| WHAT THE EXERCISE ASKS |
Repeat, word for word, each of the records shown below, without their pictures.

[Difference listings]
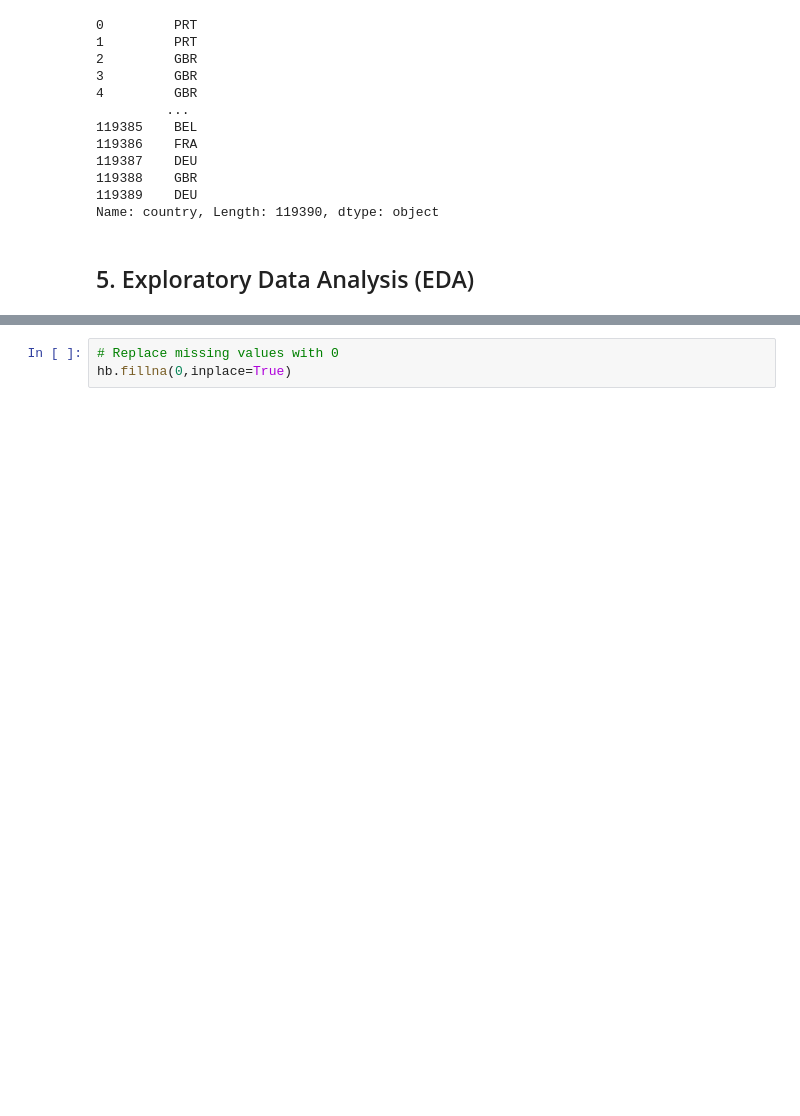
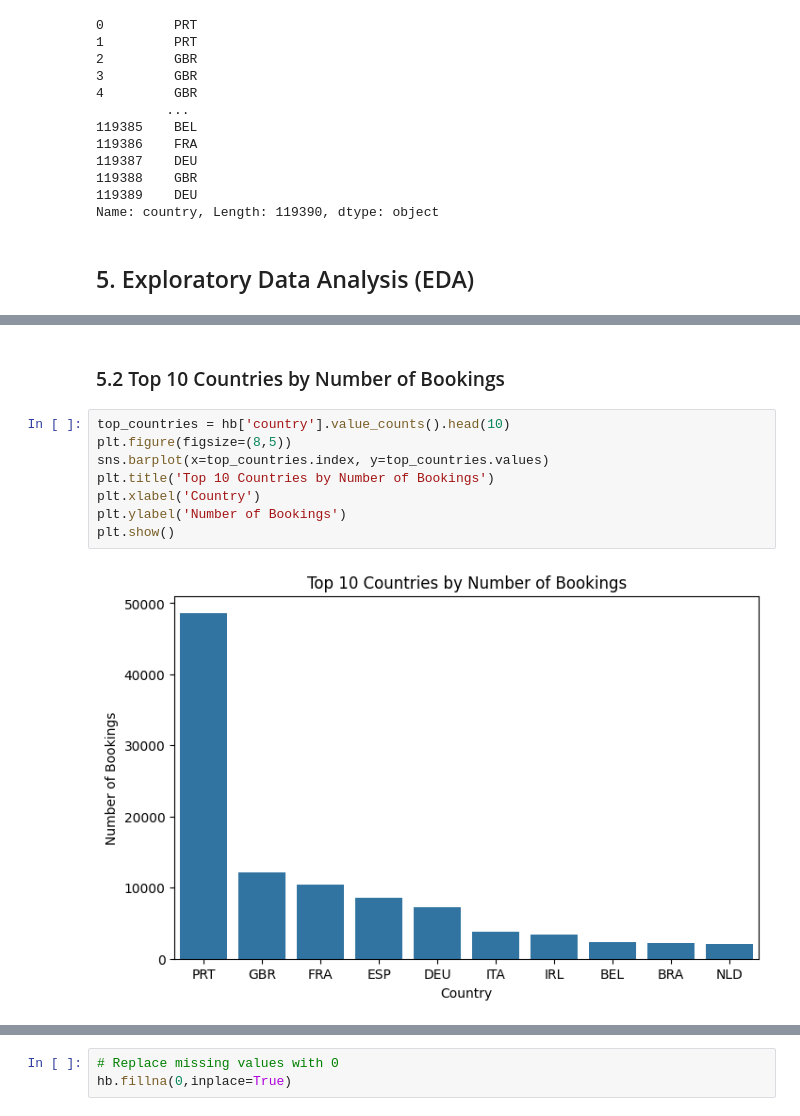
Before and after one commit to Pranavi2002/Hotel-Booking-Data-Analysis-Project, a Jupyter notebook: hotel_booking_data_analysis.ipynb, the cells around one changed output, grey strips where cells are left out. Drawn from its saved outputs; the diff is of its cells as text; blank space fills up the shorter version.

```diff
--- a/hotel_booking_data_analysis.ipynb
+++ b/hotel_booking_data_analysis.ipynb
@@ -175,0 +165,12 @@ sns.countplot(data=hb,x='hotel',hue='is_canceled')
+# %% [markdown]
+### 5.2 Top 10 Countries by Number of Bookings
+# %%
+top_countries = hb['country'].value_counts().head(10)
+plt.figure(figsize=(8,5))
+sns.barplot(x=top_countries.index, y=top_countries.values)
+plt.title('Top 10 Countries by Number of Bookings')
+plt.xlabel('Country')
+plt.ylabel('Number of Bookings')
+plt.show()
+# %% [output]
+[figure, added]
```
Also changed, not shown: parts of 84 cells of this notebook, 2 other files.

| THE ANSWER |
Before and after one commit to Pranavi2002/Hotel-Booking-Data-Analysis-Project, a Jupyter notebook: hotel_booking_data_analysis.ipynb, the cells around one changed output, grey strips where cells are left out. Drawn from its saved outputs; the diff is of its cells as text; blank space fills up the shorter version.

```diff
--- a/hotel_booking_data_analysis.ipynb
+++ b/hotel_booking_data_analysis.ipynb
@@ -175,0 +165,12 @@ sns.countplot(data=hb,x='hotel',hue='is_canceled')
+# %% [markdown]
+### 5.2 Top 10 Countries by Number of Bookings
+# %%
+top_countries = hb['country'].value_counts().head(10)
+plt.figure(figsize=(8,5))
+sns.barplot(x=top_countries.index, y=top_countries.values)
+plt.title('Top 10 Countries by Number of Bookings')
+plt.xlabel('Country')
+plt.ylabel('Number of Bookings')
+plt.show()
+# %% [output]
+[figure, added]
```
Also changed, not shown: parts of 84 cells of this notebook, 2 other files.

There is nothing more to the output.